What is the DC Omniverse? Yesterday we looked at how the recent Death Metal: Rise Of The New God was setting up what may be coming for the DC Universe in March 2021, after the two-month Future State initiative.
Well, the rumours are hotting up. What remains of the New 52, after DC Rebirth, Death Metal and Future State, is being done away with in favour of an Omniverse model. In which characters and comic books are no longer tied to a strict continuity but will play faster and looser with history.
This is a direct rejection of former DC publisher Dan DiDio's plans for a new DC Timeline that had began to be set up earlier in the year. Shown off on a New York Comic-Con stage, and filleted by Bleeding Cool, it was intended to be published in this year's DC Comics Free Comic Book Day title. But after publisher Dan DiDio was fired, every single copy was pulped – not one copy escaped to the aftermarket, despite four-figure sums being offered by enthusiastic collectors to anyone who might have one on the side.

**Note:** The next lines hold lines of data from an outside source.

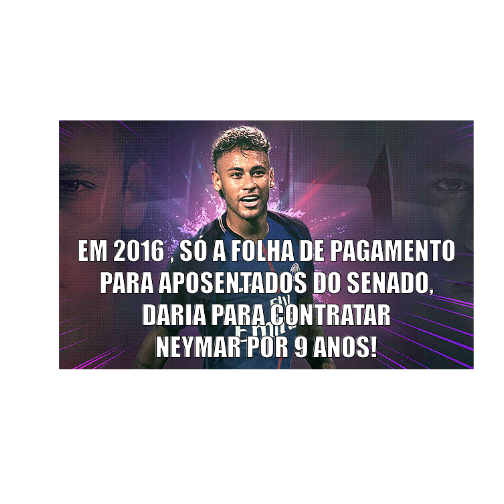
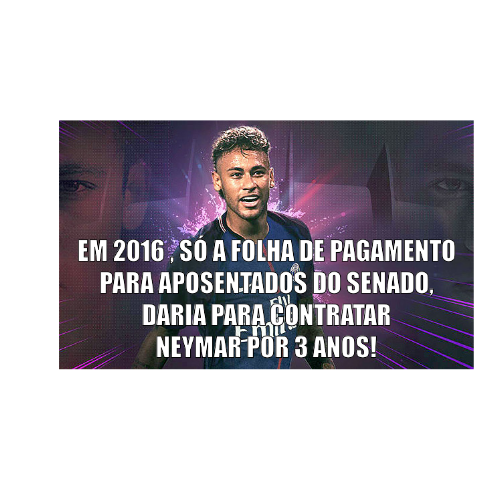
site atualizado

Changed region(s): [[0.2976, 0.6548, 0.744, 0.7143]]

diff --git a/_site/2017/08/o-que-da-para-fazer.html b/_site/2017/08/o-que-da-para-fazer.html
@@ -42,7 +42,7 @@
   <li><strong>Quanto vale a remuneração dos deputados?</strong></li>
 </ul>
 
-<p>Para se ter noção dos elevados salários dos deputados, se considerarmos a remuneração líquida de todos eles em  2016, isto é, a remuneração já descontada do imposto de renda, seria o suficiente para custear 3.3015 × 10<sup>4</sup> alunos de doutorado com bolsa CAPES (R$ 2.200,00) por 687 anos, de acordo com os dados coletados do site da transparência da Câmara.</p>
+<p>Para se ter noção dos elevados salários dos deputados, se considerarmos a remuneração líquida de todos eles em  2016, isto é, a remuneração já descontada do imposto de renda, seria o suficiente para custear 687 alunos de doutorado com bolsa CAPES (R$ 2.200,00) por quatro anos, de acordo com os dados coletados do site da transparência da Câmara.</p>
 
 <p><img src="/blogfigure/source/09-o-que-da-para-fazer/2017-08-03-o-que-da-para-fazer/capes-1.png" alt="" /></p>
 
@@ -54,7 +54,7 @@
   <li><strong>Quanto vale a Licença-Prêmio de apenas dez servidores?</strong></li>
 </ul>
 
-<p>A licença-prêmio é um antigo direito garantido por lei que ainda benecifia diversos servidores do Senado. Para se ter uma ideia, somente em 2017, os dez servidores mais beneficiados pela Licença-prêmio daria para adquirir 27 ambulâncias.</p>
+<p>A licença-prêmio foi um antigo direito garantido por lei que ainda benecifia diversos servidores. Para se ter uma ideia, somente em 2017, os dez servidores mais beneficiados pela Licença-prêmio no Senado, daria para adquirir 27 ambulâncias. Nesse caso, os valores de Licença-prêmio utilizados nessa equação foram os valores brutos (isto é, sem os descontos).</p>
 
 <p><img src="/blogfigure/source/09-o-que-da-para-fazer/2017-08-03-o-que-da-para-fazer/samu-1.png" alt="" /></p>
 
@@ -68,6 +68,8 @@
   <li><strong>O que um deputado tem a ver com empregado(as) domésticos(as)?</strong></li>
 </ul>
 
+<p>Para se ter uma ideia das elevadas remunerações dos servidores da Câmara, o deputado com maior remuneração em  2016 foi  WLADIMIR AFONSO DA COSTA RABELO, totalizando R$ 4.0910131 × 10<sup>5</sup> mil. Isso corresponde a contribuição de 284 empregados(as) domésticos(as) ao INSS por um ano! Em nossos cálculos, utilizamos R$ 120 como valor de contribuição por empregado, tendo como base um salário de R$ 1.500,00 e 8% de contribuição ao imposto de renda.</p>
+
 <p><img src="/blogfigure/source/09-o-que-da-para-fazer/2017-08-03-o-que-da-para-fazer/empregado-1.png" alt="" /></p>
 
 <p>Informação complementar:</p>
@@ -77,6 +79,8 @@
 <ul>
   <li><strong>Quantos hospitais dariam para construir?</strong></li>
 </ul>
+
+<p>Para se ter uma ideia do montante pago em salários na Câmara e no Senado em 2016, já com os descontos de imposto de renda, daria para construir 8 hospitais equipados com: 400 leitos, sendo 50 Unidades de Tratamento Intensivo (UTI), 30 semi-intensivos, 10 UTIs Pediátricas, 10 UTIs neonatais, 15 Unidades de Cuidados Intensivos Neonatais (Ucin), 40 de maternidade, 125 de enfermaria e 120 de retaguarda. Nessa análise, consideramos o custo de construir um hospital com essa estrutura por R$ 287 MILHÕES, visto que, a construção do Hospital Geral de Cariacica com essa mesma estrutura custou R$ 270 milhões em 2016. Considerando a inflação de 6,29% em 2016, temos o valor de referência para construção de um hospital nesses mesmos parâmetros em 2017 por R$ 287.</p>
 
 <p><img src="/blogfigure/source/09-o-que-da-para-fazer/2017-08-03-o-que-da-para-fazer/hospital-1.png" alt="" /></p>
 
@@ -90,11 +94,17 @@
   <li><strong>Qual a vazão de pagamento da Câmara e do Senado por segundo?</strong></li>
 </ul>
 
+<p>Você tem idiea de quanto o contribuinte tem que desenbolsar a cada <strong>segundo</strong> para manter a remuneração de todos os servidores da Câmara e do Senado? Exatos R$ 81.2 por segundo! Pode parecer pouco, mas por dia chega a R$ 7 MILHÕES! Em 2016, foram R$ 2.6 BILHÕES, isso já descontando de impostos e sem considerar todos os servidores, pois não foi possível localizar no portal da transparência do Senado, os valores de remuneração dos senadores.</p>
+
+<figure class="highlight"><pre><code class="language-text" data-lang="text">## Error in paste(texto, "\nR$", gastos_minuto, "MIL por minuto!"): objeto 'gastos_minuto' não encontrado</code></pre></figure>
+
 <p><img src="/blogfigure/source/09-o-que-da-para-fazer/2017-08-03-o-que-da-para-fazer/brasilia-1.png" alt="" /></p>
 
 <ul>
   <li><strong>A folha de pagamento do Senado para aposentados é mesmo alta?</strong></li>
 </ul>
+
+<p>Recentemente noticiou a milionária contratação do jogador de futebol Neymar, surpreendendo várias pessoas pelo enorme salário anual de aproxidamente R$ 110 milhões. Entretanto, esse valor parece pequeno quando comparado ao pagamento do Senado aos aposentados, considerando a folha de pagamento de 2016, só o que foi pago a aposentados daria para contratar o Neymar por 3 anos! Ou seja, o Senado efetuou o pagamento de R$ 1.0692086 × 10<sup>9</sup> MILHÕES em 2016 para aposentados.</p>
 
 <p><img src="/blogfigure/source/09-o-que-da-para-fazer/2017-08-03-o-que-da-para-fazer/neymar-1.png" alt="" /></p>
 

diff --git a/_posts/2017-08-03-o-que-da-para-fazer.md b/_posts/2017-08-03-o-que-da-para-fazer.md
@@ -17,7 +17,7 @@ layout: post
 
 
 
-Para se ter noção dos elevados salários dos deputados, se considerarmos a remuneração líquida de todos eles em  2016, isto é, a remuneração já descontada do imposto de renda, seria o suficiente para custear 3.3015 &times; 10<sup>4</sup> alunos de doutorado com bolsa CAPES (R$ 2.200,00) por 687 anos, de acordo com os dados coletados do site da transparência da Câmara.
+Para se ter noção dos elevados salários dos deputados, se considerarmos a remuneração líquida de todos eles em  2016, isto é, a remuneração já descontada do imposto de renda, seria o suficiente para custear 687 alunos de doutorado com bolsa CAPES (R$ 2.200,00) por quatro anos, de acordo com os dados coletados do site da transparência da Câmara.
 
 ![](/blogfigure/source/09-o-que-da-para-fazer/2017-08-03-o-que-da-para-fazer/capes-1.png)
 
@@ -32,7 +32,7 @@ Informação complementar:
 
 
 
-A licença-prêmio é um antigo direito garantido por lei que ainda benecifia diversos servidores do Senado. Para se ter uma ideia, somente em 2017, os dez servidores mais beneficiados pela Licença-prêmio daria para adquirir 27 ambulâncias.
+A licença-prêmio foi um antigo direito garantido por lei que ainda benecifia diversos servidores. Para se ter uma ideia, somente em 2017, os dez servidores mais beneficiados pela Licença-prêmio no Senado, daria para adquirir 27 ambulâncias. Nesse caso, os valores de Licença-prêmio utilizados nessa equação foram os valores brutos (isto é, sem os descontos).
 
 ![](/blogfigure/source/09-o-que-da-para-fazer/2017-08-03-o-que-da-para-fazer/samu-1.png)
 
@@ -43,7 +43,13 @@ Informação complementar:
 [Sindilegis solicita ao Senado e TCU conversão da licença-prêmio não usufruída em pecúnia (acessado em 7 de agosto de 2017)](https://sindilegis.org.br/noticias/sindilegis-solicita-ao-senado-e-tcu-conversao-da-licenaa-pramio-nao-usufrua-da-em-pecania/388)
 
 
+
+
 * **O que um deputado tem a ver com empregado(as) domésticos(as)?**
+
+
+
+Para se ter uma ideia das elevadas remunerações dos servidores da Câmara, o deputado com maior remuneração em  2016 foi  WLADIMIR AFONSO DA COSTA RABELO, totalizando R$ 4.0910131 &times; 10<sup>5</sup> mil. Isso corresponde a contribuição de 284 empregados(as) domésticos(as) ao INSS por um ano! Em nossos cálculos, utilizamos R$ 120 como valor de contribuição por empregado, tendo como base um salário de R$ 1.500,00 e 8% de contribuição ao imposto de renda.
 
 ![](/blogfigure/source/09-o-que-da-para-fazer/2017-08-03-o-que-da-para-fazer/empregado-1.png)
 
@@ -56,6 +62,9 @@ Informação complementar:
 
 * **Quantos hospitais dariam para construir?**
 
+
+Para se ter uma ideia do montante pago em salários na Câmara e no Senado em 2016, já com os descontos de imposto de renda, daria para construir 8 hospitais equipados com: 400 leitos, sendo 50 Unidades de Tratamento Intensivo (UTI), 30 semi-intensivos, 10 UTIs Pediátricas, 10 UTIs neonatais, 15 Unidades de Cuidados Intensivos Neonatais (Ucin), 40 de maternidade, 125 de enfermaria e 120 de retaguarda. Nessa análise, consideramos o custo de construir um hospital com essa estrutura por R$ 287 MILHÕES, visto que, a construção do Hospital Geral de Cariacica com essa mesma estrutura custou R$ 270 milhões em 2016. Considerando a inflação de 6,29% em 2016, temos o valor de referência para construção de um hospital nesses mesmos parâmetros em 2017 por R$ 287.
+
 ![](/blogfigure/source/09-o-que-da-para-fazer/2017-08-03-o-que-da-para-fazer/hospital-1.png)
 
 Informação complementar:
@@ -66,7 +75,18 @@ Informação complementar:
 
 
 
+
+
 * **Qual a vazão de pagamento da Câmara e do Senado por segundo?**
+
+
+
+Você tem idiea de quanto o contribuinte tem que desenbolsar a cada **segundo** para manter a remuneração de todos os servidores da Câmara e do Senado? Exatos R$ 81.2 por segundo! Pode parecer pouco, mas por dia chega a R$ 7 MILHÕES! Em 2016, foram R$ 2.6 BILHÕES, isso já descontando de impostos e sem considerar todos os servidores, pois não foi possível localizar no portal da transparência do Senado, os valores de remuneração dos senadores.
+
+
+{% highlight text %}
+## Error in paste(texto, "\nR$", gastos_minuto, "MIL por minuto!"): objeto 'gastos_minuto' não encontrado
+{% endhighlight %}
 
 ![](/blogfigure/source/09-o-que-da-para-fazer/2017-08-03-o-que-da-para-fazer/brasilia-1.png)
 
@@ -75,6 +95,9 @@ Informação complementar:
 
 
 * **A folha de pagamento do Senado para aposentados é mesmo alta?**
+
+
+Recentemente noticiou a milionária contratação do jogador de futebol Neymar, surpreendendo várias pessoas pelo enorme salário anual de aproxidamente R$ 110 milhões. Entretanto, esse valor parece pequeno quando comparado ao pagamento do Senado aos aposentados, considerando a folha de pagamento de 2016, só o que foi pago a aposentados daria para contratar o Neymar por 3 anos! Ou seja, o Senado efetuou o pagamento de R$ 1.0692086 &times; 10<sup>9</sup> MILHÕES em 2016 para aposentados.
 
 ![](/blogfigure/source/09-o-que-da-para-fazer/2017-08-03-o-que-da-para-fazer/neymar-1.png)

If any departing DC editors have a stack of them in their office drawer, they could pay for their retirement.
I also understand that DC is currently working on putting together a new event comic to birth this new reality, to be published in March or April, for this new unrestrained storytelling approach. Basically, DC Rebirth written by people other than Geoff Johns, a framing story for all the books spinning out of it into 2021, couched in a new kind of Omniversal continuity to persuade people that everything still matters.
Because some disquiet I have heard is that Dan DiDio's expressed status of the new DC Universe that "everything happened, everything matters" may become an "everything happened, nothing matters". For some, continuity is a major aspect of superhero comic books, a single, extended history, with many books having the question asked of them, "does it count". Half of the questions asked of Doomsday Clock and The Three Jokers, titles set up by the heavy-continuity DC Rebirth, were about whether they were in-canon, whether they counted, whether they mattered, the answer being "not since Geoff Johns left DC Comics as CCO."
But what the DC Omniverse will mean is greater creative freedom, less interference by editors (or publishers), and no one saying "you can't use that character, they died in City of Bane/got lost in a Dark Dimension/went evil and currently approaching Gotham, slowly, with all her plants."
And lots of new variants of characters to license as toys, or to be turned into new direct-to-TV animations. The Elseworlds stories have done very well for Warners, this might make every DC comic book an Elseworld title. Once upon a time, this was called Hypertime, but DC Comics never really committed to it. Now, it seems, they are. Hopefully, that increased creative freedom will make up for the lower page rates starting to come in…
Look for more DC Omniverse in Death Metal #7.